Intelligence? No! Power of the computer!
“Today the most perfect chess game a computer can play is completely and without exception the product of raw computer power. It has nothing to do with artificial intelligence.”
“The general public has been bombarded with computer myths and fairy tales.”
Who understands Who?
To the question whether computers “understand”, Weizenbaum, uses an analogy to nuclear power plants.
Do nuclear power plants produce energy? No! They just transform, convert energy. The same for computers. Computers don’t produce anything. They cannot “understand”.
So, can computer trick us? No, because the computer does not know what tricking is. Tricking is intentional.
I believe on the whole it (note: computer understanding) is “no”, then without a doubt we must conclude that work on this subject is hopeless and senseless.
Virtual, relative, chaotic
When talking about the word “virtual” Weizenbaum stresses that the word has undergone linguistic changes. Nevertheless this always holds true:
“If you say A is virtually B, than at a minimum we know that A is not B. It is something else.”

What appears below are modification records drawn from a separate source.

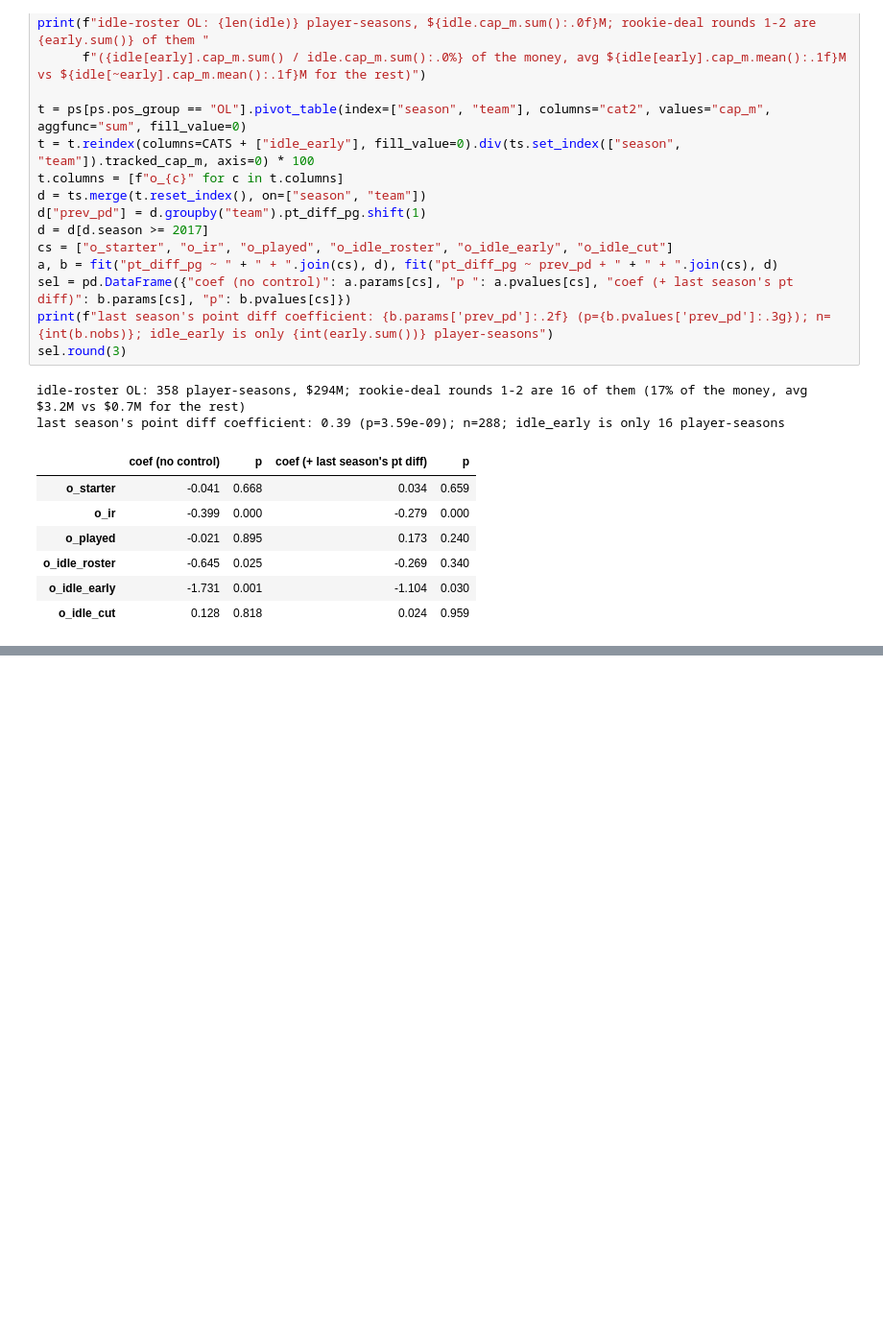
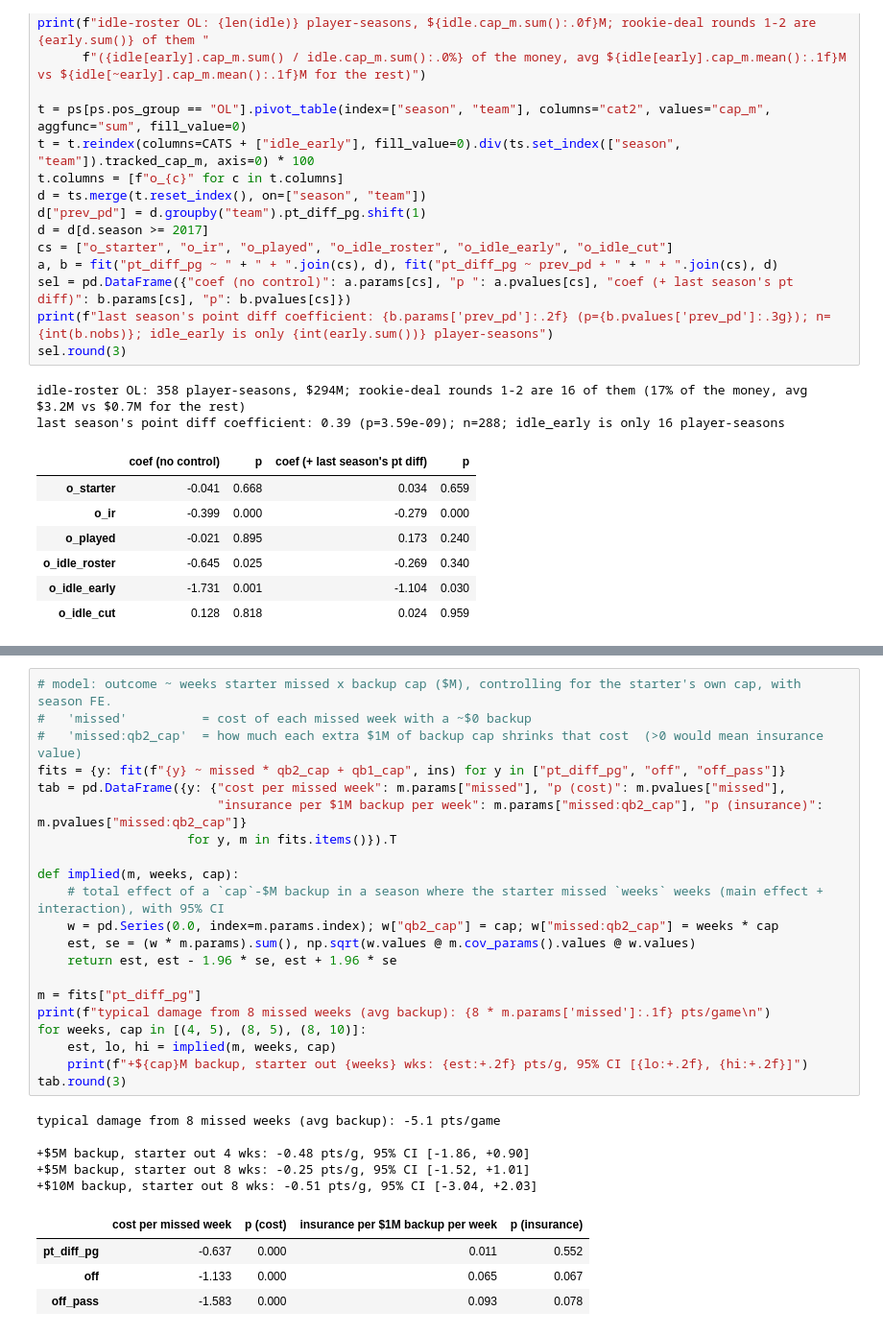
Before and after one commit to noahfighter883/nfl-position-value, a Jupyter notebook: analysis.ipynb, the cells around one changed output, grey strips where cells are left out. Shown at 96% size. Drawn from its saved outputs; the diff is of its cells as text; blank space fills up the shorter version.

```diff
--- a/analysis.ipynb
+++ b/analysis.ipynb
@@ -633,0 +674,31 @@ last season's point diff coefficient: 0.39 (p=3.59e-09); n=288; idle_early is on
+# %%
+# model: outcome ~ weeks starter missed x backup cap ($M), controlling for the starter's own cap, with season FE.
+#   'missed'          = cost of each missed week with a ~$0 backup
+#   'missed:qb2_cap'  = how much each extra $1M of backup cap shrinks that cost  (>0 would mean insurance value)
+fits = {y: fit(f"{y} ~ missed * qb2_cap + qb1_cap", ins) for y in ["pt_diff_pg", "off", "off_pass"]}
+tab = pd.DataFrame({y: {"cost per missed week": m.params["missed"], "p (cost)": m.pvalues["missed"],
+                        "insurance per $1M backup per week": m.params["missed:qb2_cap"], "p (insurance)": m.pvalues["missed:qb2_cap"]}
+                    for y, m in fits.items()}).T
+
+def implied(m, weeks, cap):
+    # total effect of a `cap`-$M backup in a season where the starter missed `weeks` weeks (main effect + interaction), with 95% CI
+    w = pd.Series(0.0, index=m.params.index); w["qb2_cap"] = cap; w["missed:qb2_cap"] = weeks * cap
+    est, se = (w * m.params).sum(), np.sqrt(w.values @ m.cov_params().values @ w.values)
+    return est, est - 1.96 * se, est + 1.96 * se
+
+m = fits["pt_diff_pg"]
+print(f"typical damage from 8 missed weeks (avg backup): {8 * m.params['missed']:.1f} pts/game\n")
+for weeks, cap in [(4, 5), (8, 5), (8, 10)]:
+    est, lo, hi = implied(m, weeks, cap)
+    print(f"+${cap}M backup, starter out {weeks} wks: {est:+.2f} pts/g, 95% CI [{lo:+.2f}, {hi:+.2f}]")
+tab.round(3)
+# %% [output]
+typical damage from 8 missed weeks (avg backup): -5.1 pts/game
+
++$5M backup, starter out 4 wks: -0.48 pts/g, 95% CI [-1.86, +0.90]
++$5M backup, starter out 8 wks: -0.25 pts/g, 95% CI [-1.52, +1.01]
++$10M backup, starter out 8 wks: -0.51 pts/g, 95% CI [-3.04, +2.03]
+|  | cost per missed week | p (cost) | insurance per $1M backup per week | p (insurance) |
+| pt_diff_pg | -0.637 | 0.000 | 0.011 | 0.552 |
+| off | -1.133 | 0.000 | 0.065 | 0.067 |
+| off_pass | -1.583 | 0.000 | 0.093 | 0.078 |
```
Also changed, not shown: parts of 5 cells of this notebook, 1 other file.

Worthy to remember when talking about the virtual “world”…
“I believe using this word is almost training us to omit essential things. We need to be conscious of the moment of manipulation that is hiding there.”
It is about uses and misuses of words, like virtual, relative and chaos. We need to be aware.

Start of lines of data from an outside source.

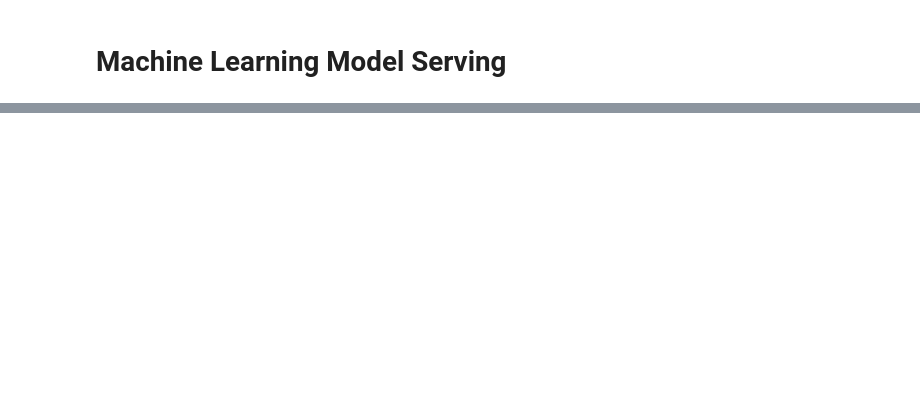
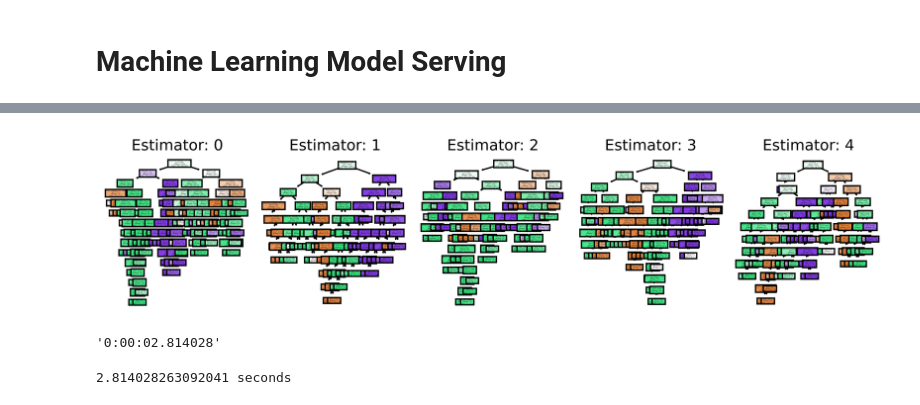
Before and after one commit to oracle-devrel/redbull-analytics-hol, a Jupyter notebook: beginners/05.ML_Model_Serving.ipynb, the cells around one changed output, grey strips where cells are left out. Cells and saved outputs as stored; diff of their text form; code cells hidden in the pictures; blank space fills up the shorter version.

```diff
--- a/beginners/05.ML_Model_Serving.ipynb
+++ b/beginners/05.ML_Model_Serving.ipynb
@@ -260,0 +495,12 @@ Model OCID: ocid1.datasciencemodel.oc1.eu-frankfurt-1.amaaaaaaht5jzvaatec52bw4bj
+# %%
+fig, axes = plt.subplots(nrows = 1,ncols = 5,figsize = (10,2), dpi=900)
+for index in range(0, 5):
+    tree.plot_tree(loaded_model.estimators_[index],
+                   feature_names = feature_names,
+                   # class_names=cn,
+                   filled = True,
+                   ax = axes[index]);
+
+    axes[index].set_title('Estimator: ' + str(index), fontsize = 11)
+# %% [output]
+[figure, added]
@@ -260,0 +509,9 @@ Model OCID: ocid1.datasciencemodel.oc1.eu-frankfurt-1.amaaaaaaht5jzvaatec52bw4bj
+# %%
+import datetime
+str(datetime.timedelta(seconds=(end - start)))
+# %% [output]
+'0:00:02.814028'
+# %%
+print(str(end - start)+" seconds")
+# %% [output]
+2.814028263092041 seconds
```
Also changed, not shown: parts of 91 cells of this notebook.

Technology has become a mediator for real experiences, be it a camera, TV or computer screens. It fully is embedded in our daily life.
Virtual “experiences”. Going to a concert is not the same musical experience as listening to a song on YT, and thus not convey the same understanding.

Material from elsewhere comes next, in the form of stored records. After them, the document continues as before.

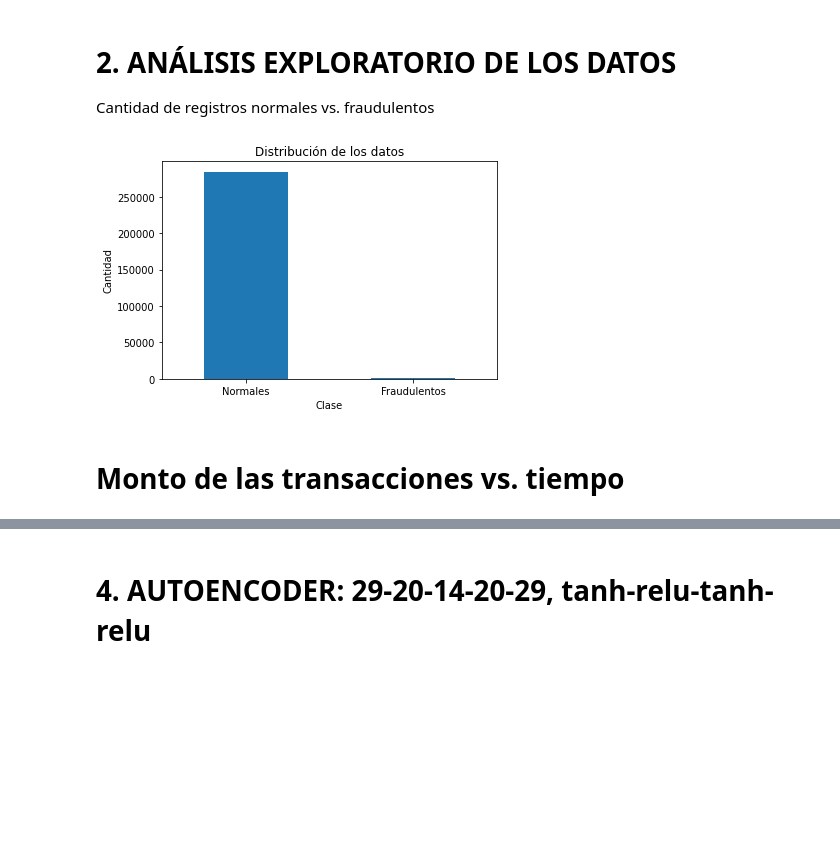
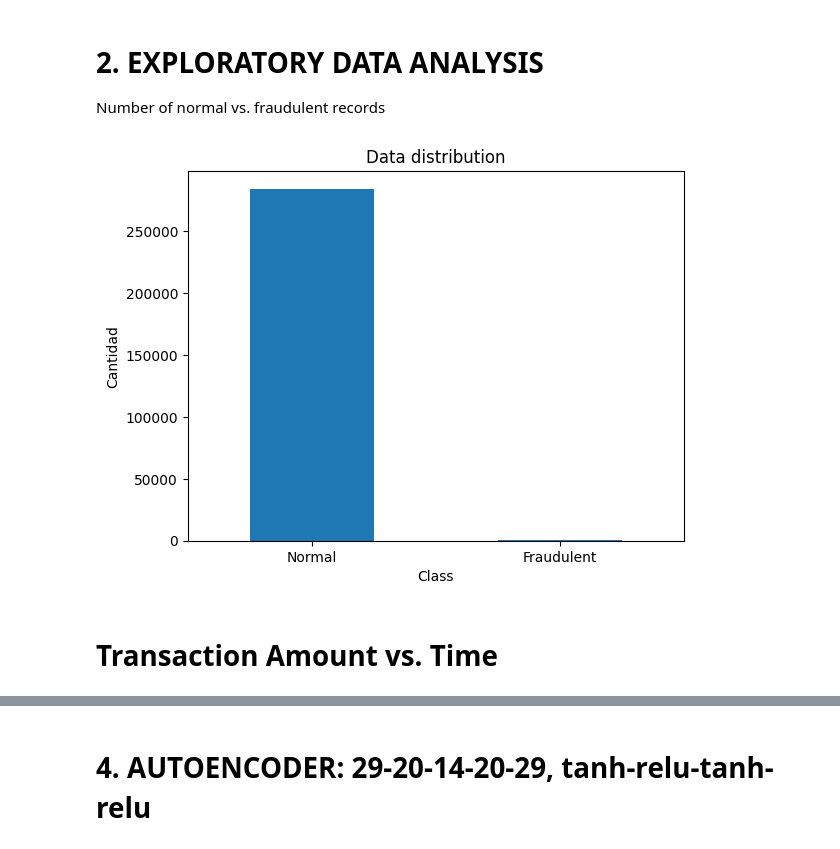
Before and after one commit to adiumx/Datascience, a Jupyter notebook: creditcard_fraud_detector/fraud_detector.ipynb, the cells around one changed output, grey strips where cells are left out. Saved outputs shown, nothing was run; the diff lists cells and outputs as text; code cells hidden in the pictures; blank space fills up the shorter version.

```diff
--- a/creditcard_fraud_detector/fraud_detector.ipynb
+++ b/creditcard_fraud_detector/fraud_detector.ipynb
@@ -33,18 +33,18 @@ Name: Class, dtype: int64
-# %% [markdown]
-# 2. ANÁLISIS EXPLORATORIO DE LOS DATOS
-
-Cantidad de registros normales vs. fraudulentos
+# %% [markdown]
+# 2. EXPLORATORY DATA ANALYSIS
+
+Number of normal vs. fraudulent records
 # %%
 nr_clases.plot(kind = 'bar', rot=0)
-plt.xticks(range(2), ['Normales', 'Fraudulentos'])
-plt.title("Distribución de los datos")
-plt.xlabel("Clase")
+plt.xticks(range(2), ['Normal', 'Fraudulent'])
+plt.title("Data distribution")
+plt.xlabel("Class")
 plt.ylabel("Cantidad")
 plt.show()
 # %% [output]
-[figure, old version]
+[figure, new version]
-# %% [markdown]
-# Monto de las transacciones vs. tiempo
+# %% [markdown]
+# Transaction Amount vs. Time
 # %%
 normales = datos[datos.Class==0]
 fraudulentos = datos[datos.Class==1]
```
Also changed, not shown: parts of 16 cells of this notebook.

About the Value of Experience
Experience is what most is missing to computers, machines, robots. And experience is what most defines our knowledge, our being human.
“Maybe robots can pick apart simplified versions of our sentences but it could not interpret them correctly because it wouldn’t have our socialization of life experiences”
Plus the linguistic connotative, symbolic, contextual, cultural references are missing.
As responsibility is a central concept in Weizenbaum’s thinking, and ditching responsibility equals with “moral laziness”.
The mere question “What can we do?” is an example of moral laziness. Of moral comfort. Or moral evasion.
A lonely Island of Reason? For Weizenbaum, every individual counts.
“Every individual person who acts responsibly, humanely, is already a small island. That is what counts.”
For us there are few moments in life we have to decide Who am I? What do I want? Why am I here? What difference does it make?.
“When it does happen […] then it could be good that you are suddenly alone, especially the first phase of the decision process. Something that always amazed me is that these things are so obvious so that everyone can say, “Yes, dear Joseph, that is all true, but why are you saying it? Why do you keep on saying it over and over? We know that.”
It is simultaneously obvious that we do not know it or anyway we are not conscious of it, we don’t react to it.”
What does “Civil Courage” mean?
“It is widely held but a grievously mistaken belief that civil courage finds exercise only in the context of world-shaking events. To the contrary, it’s most arduous exercise is often in those small contexts in which the challenge is to overcome the fears induced by petty concerns over career, over our own relationships to those who appear to have power over us, over whatever may disturb the tranquility of our mundane existence.”